The Lingfield review’s recommendation to remove the legal requirement for staff to achieve teaching qualifications in favour of “discretionary advice” seems at odds with its emphasis on quality. It proposes an end to the “associate teacher” role, which allowed for a lower grade of teaching qualification, because it said that it “is meaningless when viewed from the standpoint of learners (who deserve equally good teaching whatever the employment status of the lecturer)”.
To this end, the review proposes scrapping the lower-grade level 3 and 4 teaching qualifications and removing the naming system of PTLLS, CTLLS and DTLLS, criticising the nicknames of “petals, kettles and dettles” as unhelpful and confusing. There would remain a basic induction qualification, followed by a level 5 certificate in further education for most, with the option of a master’s-level diploma for elite teachers.
The review panel justified abolishing the requirement for qualifications by citing the situation in higher education, where a voluntary approach to training does not appear to harm standards. But it also indicated that government priorities were an influence. The 2007 statute, it said, “is certainly contrary to the deregulatory policies of the present government, which are based on a conviction that the achievement of excellence is inextricably connected with local autonomy”.

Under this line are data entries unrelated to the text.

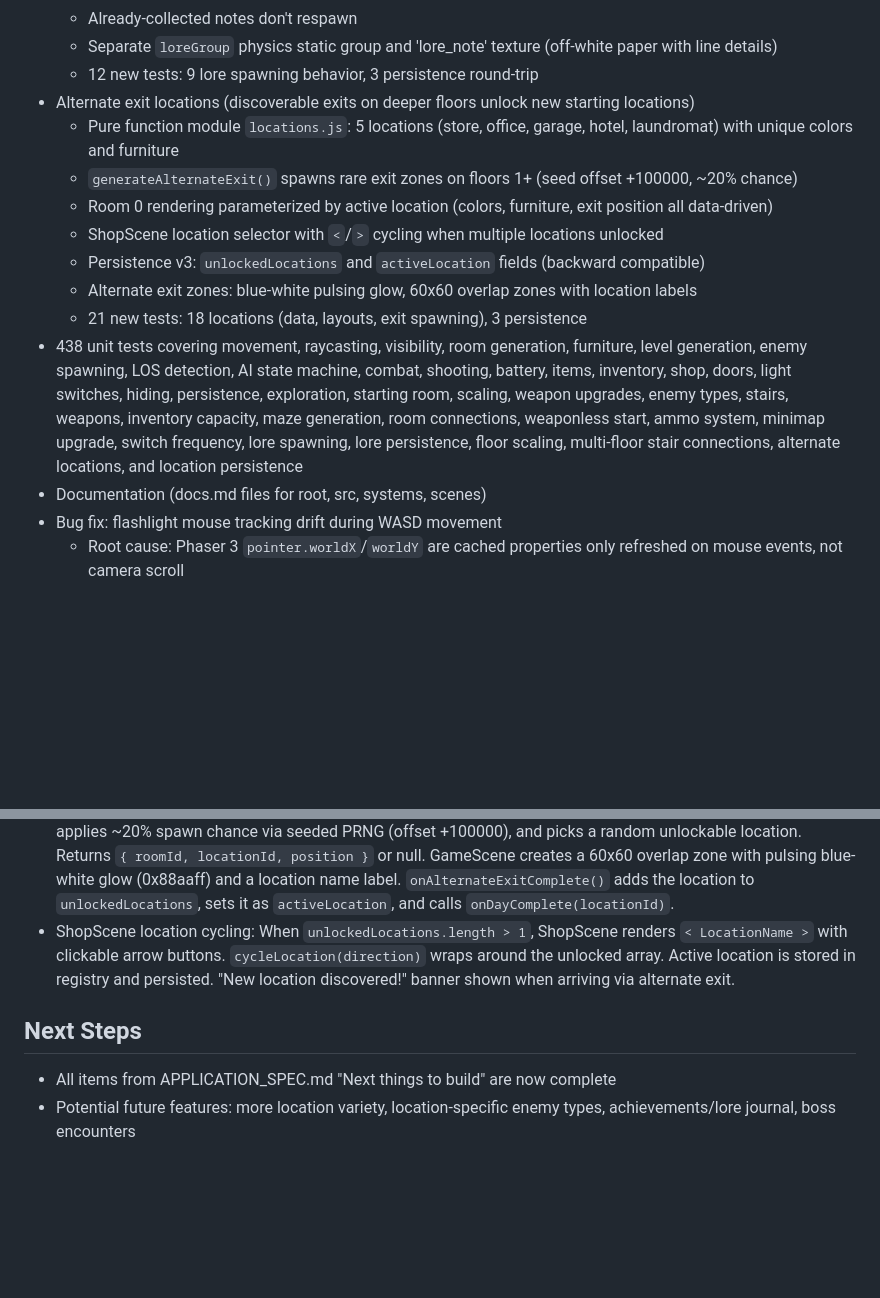
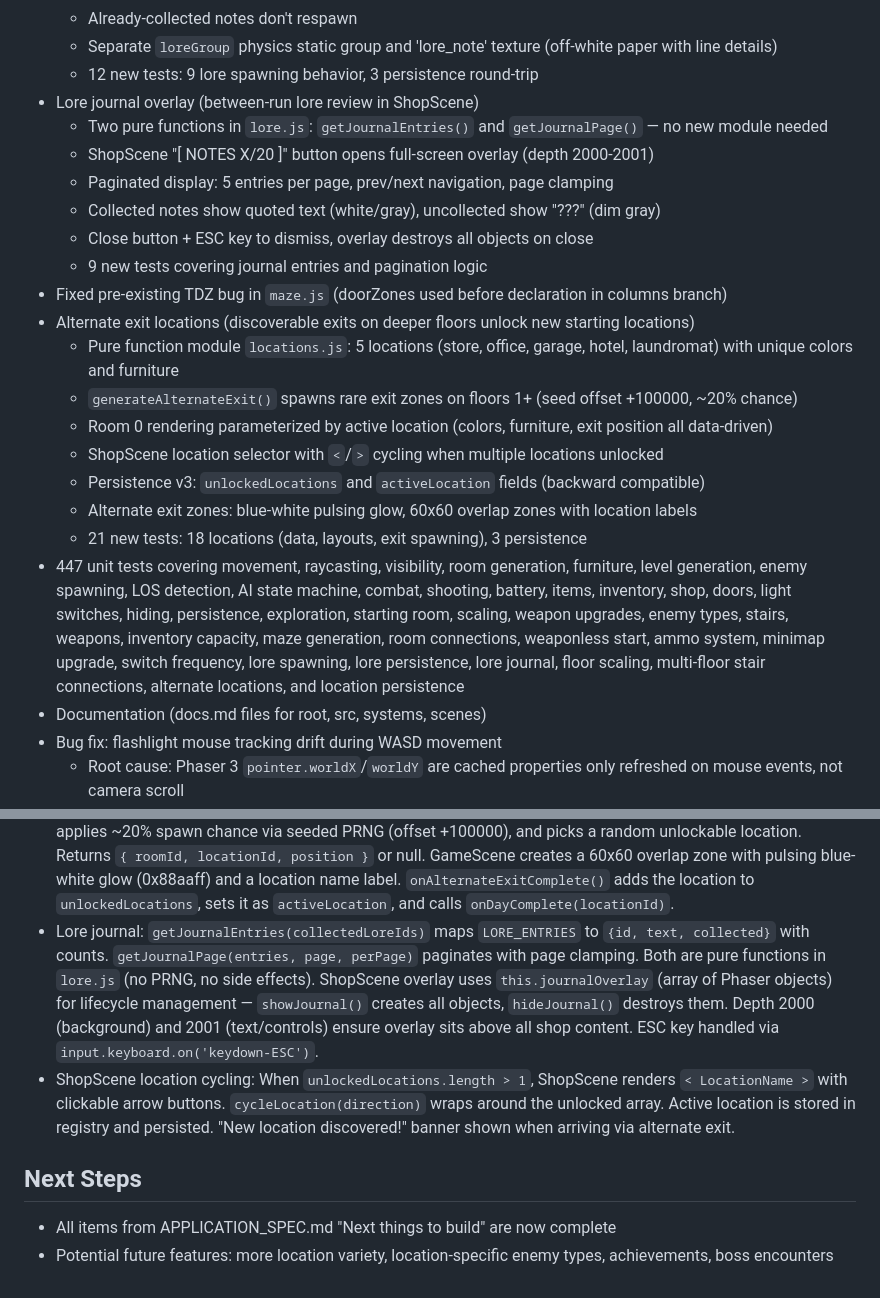
Before and after one commit to theahura/backrooms, a Markdown page: CURRENT-PROGRESS.md, 2 parts joined by grey strips. GitHub-like rendering; blank space fills up the shorter version.

Commit message:
docs: update CURRENT-PROGRESS.md with lore journal feature 🤖 Generated with [Nori](https://noriagentic.com)
Co-Authored-By: Nori <contact@tilework.tech>

```diff
--- a/CURRENT-PROGRESS.md
+++ b/CURRENT-PROGRESS.md
@@ -298,6 +302,14 @@ Added multi-floor level generation with bidirectional stairs connecting floors.
   - Already-collected notes don't respawn
   - Separate `loreGroup` physics static group and 'lore_note' texture (off-white paper with line details)
   - 12 new tests: 9 lore spawning behavior, 3 persistence round-trip
+- Lore journal overlay (between-run lore review in ShopScene)
+  - Two pure functions in `lore.js`: `getJournalEntries()` and `getJournalPage()` — no new module needed
+  - ShopScene "[ NOTES X/20 ]" button opens full-screen overlay (depth 2000-2001)
+  - Paginated display: 5 entries per page, prev/next navigation, page clamping
+  - Collected notes show quoted text (white/gray), uncollected show "???" (dim gray)
+  - Close button + ESC key to dismiss, overlay destroys all objects on close
+  - 9 new tests covering journal entries and pagination logic
+- Fixed pre-existing TDZ bug in `maze.js` (doorZones used before declaration in columns branch)
 - Alternate exit locations (discoverable exits on deeper floors unlock new starting locations)
   - Pure function module `locations.js`: 5 locations (store, office, garage, hotel, laundromat) with unique colors and furniture
   - `generateAlternateExit()` spawns rare exit zones on floors 1+ (seed offset +100000, ~20% chance)
@@ -306,7 +318,7 @@ Added multi-floor level generation with bidirectional stairs connecting floors.
   - Persistence v3: `unlockedLocations` and `activeLocation` fields (backward compatible)
   - Alternate exit zones: blue-white pulsing glow, 60x60 overlap zones with location labels
   - 21 new tests: 18 locations (data, layouts, exit spawning), 3 persistence
-- 438 unit tests covering movement, raycasting, visibility, room generation, furniture, level generation, enemy spawning, LOS detection, AI state machine, combat, shooting, battery, items, inventory, shop, doors, light switches, hiding, persistence, exploration, starting room, scaling, weapon upgrades, enemy types, stairs, weapons, inventory capacity, maze generation, room connections, weaponless start, ammo system, minimap upgrade, switch frequency, lore spawning, lore persistence, floor scaling, multi-floor stair connections, alternate locations, and location persistence
+- 447 unit tests covering movement, raycasting, visibility, room generation, furniture, level generation, enemy spawning, LOS detection, AI state machine, combat, shooting, battery, items, inventory, shop, doors, light switches, hiding, persistence, exploration, starting room, scaling, weapon upgrades, enemy types, stairs, weapons, inventory capacity, maze generation, room connections, weaponless start, ammo system, minimap upgrade, switch frequency, lore spawning, lore persistence, lore journal, floor scaling, multi-floor stair connections, alternate locations, and location persistence
 - Documentation (docs.md files for root, src, systems, scenes)
 - Bug fix: flashlight mouse tracking drift during WASD movement
   - Root cause: Phaser 3 `pointer.worldX`/`worldY` are cached properties only refreshed on mouse events, not camera scroll
@@ -373,8 +385,9 @@ Added multi-floor level generation with bidirectional stairs connecting floors.
 - Lore physics: `this.loreGroup` is a separate `physics.add.staticGroup()` from `this.itemGroup`. Lore sprites use a distinct 'lore_note' texture (12x10 off-white paper with line details). `onLorePickup()` skips inventory checks — lore never consumes backpack space.
 - Alternate locations: `locations.js` defines `LOCATIONS` array with 5 entries (store, office, garage, hotel, laundromat). Each has `id`, `name`, `floorColor`, `wallColor`, and `furniture` (relative-positioned layout data). `getLocationLayout()` converts relative positions to absolute coordinates (same algorithm as `generateStoreLayout()` in startroom.js). Room 0 rendering is now fully data-driven: GameScene reads `this.activeLocationData` (resolved from registry in `init()`) for colors and layout instead of hardcoded `STORE_FLOOR_COLOR`/`STORE_WALL_COLOR`. `startroom.js` is still imported for `generateCrackPoints()` only.
 - Alternate exit zones: `generateAlternateExit()` in `locations.js` filters rooms to floor 1+, excludes stair rooms, applies ~20% spawn chance via seeded PRNG (offset +100000), and picks a random unlockable location. Returns `{ roomId, locationId, position }` or null. GameScene creates a 60x60 overlap zone with pulsing blue-white glow (0x88aaff) and a location name label. `onAlternateExitComplete()` adds the location to `unlockedLocations`, sets it as `activeLocation`, and calls `onDayComplete(locationId)`.
+- Lore journal: `getJournalEntries(collectedLoreIds)` maps `LORE_ENTRIES` to `{id, text, collected}` with counts. `getJournalPage(entries, page, perPage)` paginates with page clamping. Both are pure functions in `lore.js` (no PRNG, no side effects). ShopScene overlay uses `this.journalOverlay` (array of Phaser objects) for lifecycle management — `showJournal()` creates all objects, `hideJournal()` destroys them. Depth 2000 (background) and 2001 (text/controls) ensure overlay sits above all shop content. ESC key handled via `input.keyboard.on('keydown-ESC')`.
 - ShopScene location cycling: When `unlockedLocations.length > 1`, ShopScene renders `< LocationName >` with clickable arrow buttons. `cycleLocation(direction)` wraps around the unlocked array. Active location is stored in registry and persisted. "New location discovered!" banner shown when arriving via alternate exit.
 
 ## Next Steps
 - All items from APPLICATION_SPEC.md "Next things to build" are now complete
-- Potential future features: more location variety, location-specific enemy types, achievements/lore journal, boss encounters
+- Potential future features: more location variety, location-specific enemy types, achievements, boss encounters
```
Also changed, not shown: other parts of CURRENT-PROGRESS.md (+5 -1 lines).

The panel said that Ofsted had delivered a killing blow to regulation by telling the panel that “no sound, causal link” could be found between the regulatory enforcement of qualifications and improvements in teaching. Evidence from colleges that shows inspection assessments have improved since 2007 was rejected because it was said to be merely “common sense” that investing in improving teachers’ capabilities would bring results, but it proved nothing about regulation.
Despite the inspection body’s own doubts about any connection between regulating FE qualifications and the quality of teaching, Ofsted would be made responsible for ensuring that FE teachers were appropriately qualified through inspections. The panel called Ofsted “the single regulator remaining”.
Meanwhile, FE’s supporters of the statutory teacher training requirement face a seemingly impossible standard of proof: to show that the regulation had an impact that can be separated from its sole purpose - that of increasing the investment in teachers’ capabilities.
THEN AND NOW
All new entrants to FE teaching must take the Preparing to Teach in the Lifelong Learning Sector (PTLLS) qualification.
Within five years of starting teaching, those with level 3 or 4 qualifications must complete the Certificate in Teaching in the Lifelong Learning Sector (CTLLS) and show good professional practice to gain Associate Teacher Learning and Skills status.
Those with higher-level qualifications must complete a Diploma in Teaching in the Lifelong Learning Sector (DTLLS) and, in the same time frame, show good professional practice to gain Qualified Teacher Learning and Skills status.
All entrants to FE teaching must take an induction course.
Qualifications required will be at the discretion of employers.
The Learning and Skills Improvement Service should reform teaching qualifications to offer a certificate in further education at level 5 and an MA-level diploma in further education.
Ofsted will inspect providers to ensure that their training and continuing professional development is adequate.
Original headline: FE professionalism gets its most radical shake-up in a decade